Select, from the data, each line where "Tier" occurs.
-- Entries shown follows --
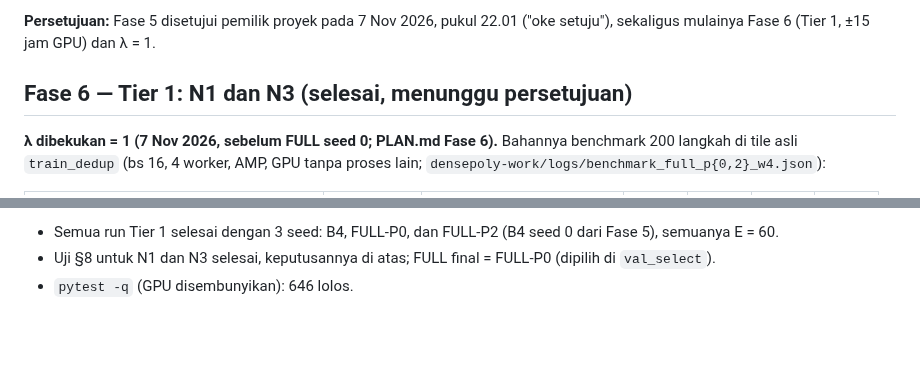
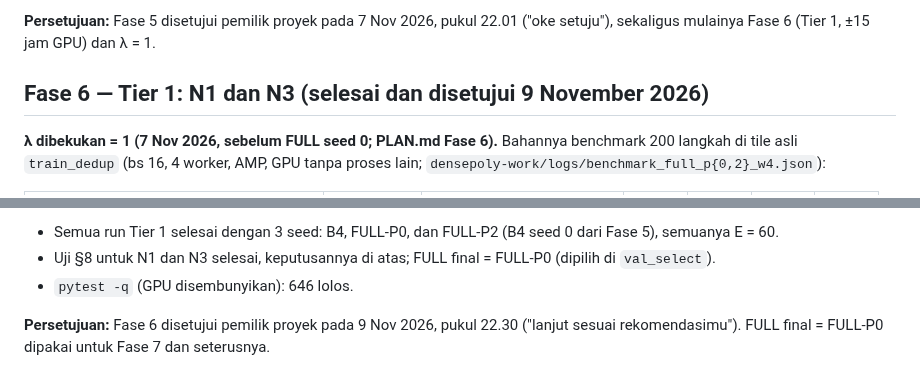
Before and after one commit to mahathirmuh/building-footprint-extraction, a Markdown page: docs/progress.md, 2 parts joined by grey strips. GitHub-like rendering; blank space fills up the shorter version.

Commit message:
Close Phase 6: approved, FULL-P0 is the FULL final

```diff
--- a/docs/progress.md
+++ b/docs/progress.md
@@ -1299,7 +1299,7 @@ lain; grid `configs/postproc/grid.yaml` sha256 `8c2f5528…`, sama dengan B0):**
 **Persetujuan:** Fase 5 disetujui pemilik proyek pada 7 Nov 2026, pukul 22.01 ("oke setuju"), sekaligus mulainya
 Fase 6 (Tier 1, ±15 jam GPU) dan λ = 1.
 
-## Fase 6 — Tier 1: N1 dan N3 (selesai, menunggu persetujuan)
+## Fase 6 — Tier 1: N1 dan N3 (selesai dan disetujui 9 November 2026)
 
 **λ dibekukan = 1 (7 Nov 2026, sebelum FULL seed 0; PLAN.md Fase 6).** Bahannya benchmark 200 langkah di tile asli
 `train_dedup` (bs 16, 4 worker, AMP, GPU tanpa proses lain; `densepoly-work/logs/benchmark_full_p{0,2}_w4.json`):
@@ -1432,3 +1432,6 @@ Tabel baru dibuat 9 Nov: pemantau ikut mati saat sesi editor terputus, dan pembu
 - Semua run Tier 1 selesai dengan 3 seed: B4, FULL-P0, dan FULL-P2 (B4 seed 0 dari Fase 5), semuanya E = 60.
 - Uji §8 untuk N1 dan N3 selesai, keputusannya di atas; FULL final = FULL-P0 (dipilih di `val_select`).
 - `pytest -q` (GPU disembunyikan): 646 lolos.
+
+**Persetujuan:** Fase 6 disetujui pemilik proyek pada 9 Nov 2026, pukul 22.30 ("lanjut sesuai rekomendasimu"). FULL final
+= FULL-P0 dipakai untuk Fase 7 dan seterusnya.
```
Also changed, not shown: CLAUDE.md (+1 -1 lines).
-- Entries shown concluded --
Response:
 Fase 6 (Tier 1, ±15 jam GPU) dan λ = 1.
-## Fase 6 — Tier 1: N1 dan N3 (selesai, menunggu persetujuan)
+## Fase 6 — Tier 1: N1 dan N3 (selesai dan disetujui 9 November 2026)
 - Semua run Tier 1 selesai dengan 3 seed: B4, FULL-P0, dan FULL-P2 (B4 seed 0 dari Fase 5), semuanya E = 60.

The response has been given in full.